Private equity is a high-stakes form of investing, with over 50 percent of deals in the sector sitting between $50 million and $1 billion. This is a breakdown of private equity investing according to Mark Hauser, the founder and a co-managing partner at Hauser Private Equity.
A private equity firm will most often target a company that has already has a proven business model, and through its investment would be able to experience rapid expansion. The firm will most often accomplish this through a leveraged buyout, using borrowed funds to purchase a controlling share of the business at a minimum, but more often than not will acquire the entire company outright. The main goal of a private equity investment is to help it achieve a new level of growth, creating strong returns for investors in the private equity fund.
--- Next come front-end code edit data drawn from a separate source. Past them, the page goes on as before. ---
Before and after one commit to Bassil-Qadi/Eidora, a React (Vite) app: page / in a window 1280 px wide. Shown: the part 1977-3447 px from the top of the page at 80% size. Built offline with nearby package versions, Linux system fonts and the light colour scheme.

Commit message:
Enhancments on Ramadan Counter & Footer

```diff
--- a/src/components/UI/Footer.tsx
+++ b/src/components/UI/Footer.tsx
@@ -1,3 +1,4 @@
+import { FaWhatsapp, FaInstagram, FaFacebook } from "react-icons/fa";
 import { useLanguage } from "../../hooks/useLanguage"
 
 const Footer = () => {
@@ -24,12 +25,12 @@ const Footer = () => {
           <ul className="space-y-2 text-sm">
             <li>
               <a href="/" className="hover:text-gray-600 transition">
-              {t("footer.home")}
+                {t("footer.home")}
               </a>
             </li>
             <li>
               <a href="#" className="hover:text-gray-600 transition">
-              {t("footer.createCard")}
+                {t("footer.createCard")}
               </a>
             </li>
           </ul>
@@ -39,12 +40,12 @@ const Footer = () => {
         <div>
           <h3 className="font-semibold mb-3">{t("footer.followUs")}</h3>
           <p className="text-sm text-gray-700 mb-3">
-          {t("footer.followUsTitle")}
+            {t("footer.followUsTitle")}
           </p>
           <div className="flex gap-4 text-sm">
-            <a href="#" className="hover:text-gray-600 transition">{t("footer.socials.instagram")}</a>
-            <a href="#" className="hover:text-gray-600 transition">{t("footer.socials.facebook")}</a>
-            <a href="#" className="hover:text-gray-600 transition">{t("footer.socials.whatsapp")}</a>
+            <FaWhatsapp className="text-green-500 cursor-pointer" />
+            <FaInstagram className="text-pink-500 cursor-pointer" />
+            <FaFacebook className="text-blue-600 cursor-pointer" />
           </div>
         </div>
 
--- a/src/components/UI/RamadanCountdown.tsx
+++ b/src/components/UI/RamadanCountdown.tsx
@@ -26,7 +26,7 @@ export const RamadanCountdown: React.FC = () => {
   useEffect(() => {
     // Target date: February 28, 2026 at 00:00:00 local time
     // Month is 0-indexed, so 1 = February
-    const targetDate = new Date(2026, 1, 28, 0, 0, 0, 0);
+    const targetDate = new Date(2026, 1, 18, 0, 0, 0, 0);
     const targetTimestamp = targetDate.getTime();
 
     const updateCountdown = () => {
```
Mark Hauser says a private equity firm discovers its target companies through the business itself, investment bank recommendations, or through its own developed networks and proprietary methods of identification. Once a business has been tagged for further exploration, the private equity firm will exercise due diligence to meticulously analyze the potential of the company as an investment. This process involves utilizing resources such as analysts, consultants and lawyers to examine the commercial, financial, and legal implications of an acquisition.
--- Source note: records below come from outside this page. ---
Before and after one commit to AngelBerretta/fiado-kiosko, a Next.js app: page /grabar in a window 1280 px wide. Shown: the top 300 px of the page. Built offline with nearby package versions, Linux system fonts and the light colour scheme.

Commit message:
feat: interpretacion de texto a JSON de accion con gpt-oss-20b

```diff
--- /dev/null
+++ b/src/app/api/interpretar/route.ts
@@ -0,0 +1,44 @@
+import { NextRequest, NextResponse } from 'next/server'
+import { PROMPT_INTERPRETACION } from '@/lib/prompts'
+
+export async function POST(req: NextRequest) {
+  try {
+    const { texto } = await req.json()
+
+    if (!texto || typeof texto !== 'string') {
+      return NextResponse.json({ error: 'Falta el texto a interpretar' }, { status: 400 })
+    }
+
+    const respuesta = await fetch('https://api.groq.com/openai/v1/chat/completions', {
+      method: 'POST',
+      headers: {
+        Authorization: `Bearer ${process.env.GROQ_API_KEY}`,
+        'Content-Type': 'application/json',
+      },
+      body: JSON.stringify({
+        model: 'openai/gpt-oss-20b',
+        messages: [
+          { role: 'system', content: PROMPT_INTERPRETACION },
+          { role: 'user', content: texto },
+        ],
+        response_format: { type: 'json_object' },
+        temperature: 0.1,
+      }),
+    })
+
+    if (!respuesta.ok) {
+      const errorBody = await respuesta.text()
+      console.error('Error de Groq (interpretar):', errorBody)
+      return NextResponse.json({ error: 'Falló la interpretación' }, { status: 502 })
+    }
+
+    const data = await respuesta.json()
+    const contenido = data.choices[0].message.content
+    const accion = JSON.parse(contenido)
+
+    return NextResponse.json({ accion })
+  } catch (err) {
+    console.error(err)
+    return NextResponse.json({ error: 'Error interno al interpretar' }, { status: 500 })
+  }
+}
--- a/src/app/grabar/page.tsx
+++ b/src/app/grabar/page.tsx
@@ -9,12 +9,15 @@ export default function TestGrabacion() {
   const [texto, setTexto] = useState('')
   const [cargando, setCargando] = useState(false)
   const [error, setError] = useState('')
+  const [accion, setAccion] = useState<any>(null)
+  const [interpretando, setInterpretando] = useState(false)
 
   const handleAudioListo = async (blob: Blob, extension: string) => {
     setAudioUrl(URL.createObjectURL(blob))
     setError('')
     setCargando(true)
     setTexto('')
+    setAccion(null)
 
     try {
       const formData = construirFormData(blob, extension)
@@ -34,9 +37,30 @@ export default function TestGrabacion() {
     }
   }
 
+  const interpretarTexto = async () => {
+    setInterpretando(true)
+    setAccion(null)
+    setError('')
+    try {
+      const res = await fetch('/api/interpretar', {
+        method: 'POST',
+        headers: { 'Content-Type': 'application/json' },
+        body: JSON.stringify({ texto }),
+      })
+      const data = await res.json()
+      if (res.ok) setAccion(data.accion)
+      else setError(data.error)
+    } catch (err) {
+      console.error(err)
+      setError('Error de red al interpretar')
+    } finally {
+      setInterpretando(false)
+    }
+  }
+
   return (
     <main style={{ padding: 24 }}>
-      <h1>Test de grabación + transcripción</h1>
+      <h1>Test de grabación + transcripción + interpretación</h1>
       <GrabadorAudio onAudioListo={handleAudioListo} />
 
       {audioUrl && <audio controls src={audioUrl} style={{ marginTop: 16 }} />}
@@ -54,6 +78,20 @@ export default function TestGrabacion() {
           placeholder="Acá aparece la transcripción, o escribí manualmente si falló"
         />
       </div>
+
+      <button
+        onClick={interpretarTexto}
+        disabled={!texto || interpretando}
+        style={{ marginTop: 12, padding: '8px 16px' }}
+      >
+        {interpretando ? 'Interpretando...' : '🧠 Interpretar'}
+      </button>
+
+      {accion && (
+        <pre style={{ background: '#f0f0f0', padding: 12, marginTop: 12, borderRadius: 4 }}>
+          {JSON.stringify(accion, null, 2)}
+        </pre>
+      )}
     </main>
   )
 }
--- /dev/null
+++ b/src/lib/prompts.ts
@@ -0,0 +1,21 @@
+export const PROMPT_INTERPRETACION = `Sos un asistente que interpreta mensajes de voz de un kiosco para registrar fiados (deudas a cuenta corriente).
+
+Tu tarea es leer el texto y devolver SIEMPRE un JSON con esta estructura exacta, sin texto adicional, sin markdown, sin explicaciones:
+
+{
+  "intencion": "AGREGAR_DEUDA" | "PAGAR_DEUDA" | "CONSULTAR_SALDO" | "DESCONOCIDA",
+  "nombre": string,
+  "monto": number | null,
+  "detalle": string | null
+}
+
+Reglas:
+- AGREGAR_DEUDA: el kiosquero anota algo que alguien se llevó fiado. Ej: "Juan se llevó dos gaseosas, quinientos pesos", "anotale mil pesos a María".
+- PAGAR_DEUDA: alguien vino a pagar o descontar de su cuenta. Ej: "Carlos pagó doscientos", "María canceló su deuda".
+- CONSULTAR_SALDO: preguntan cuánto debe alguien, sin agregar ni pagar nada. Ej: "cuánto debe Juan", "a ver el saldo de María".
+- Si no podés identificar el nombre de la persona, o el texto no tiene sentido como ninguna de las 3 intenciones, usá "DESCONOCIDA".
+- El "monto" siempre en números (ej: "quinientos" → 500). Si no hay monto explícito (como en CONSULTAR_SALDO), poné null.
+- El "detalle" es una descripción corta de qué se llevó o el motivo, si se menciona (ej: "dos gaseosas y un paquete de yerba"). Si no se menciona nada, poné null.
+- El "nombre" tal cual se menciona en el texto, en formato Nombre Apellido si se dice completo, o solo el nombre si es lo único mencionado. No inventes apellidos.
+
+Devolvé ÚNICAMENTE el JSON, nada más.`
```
Commercial due diligence sees the business assessed by analysts to determine its potential for the future through its historical commercial activity. Financial due diligence looks at the company’s provided financials and thoroughly audits the business’ records to determine whether the information given is accurate. Legal due diligence looks for any potential liabilities that may prove to be detrimental to the acquisition and future of the company.
Barring any red flags discovered in the due diligence process, the investment will proceed to the final stages in which a deal is brokered between both parties’ lawyers and finalized with the release of funds and transfer of company equity, says Mark Hauser. Post-finalization, the business is now a part of a private equity fund’s portfolio of companies and the firm facilitates growth through operational support. Rather than running the numerous businesses under its umbrella, a private equity investment provides the capital needed for a company to propel forward to the next level.
Mark indicates that no private equity investment is intended to be indefinite, and a typical scenario involves a successful exit after a period of roughly five years, give or take. Sometimes this exit comes as a result of an initial public offering, but more often than not the partnership is concluded through the acquisition of the business by another company that is ready to help it in its next phase.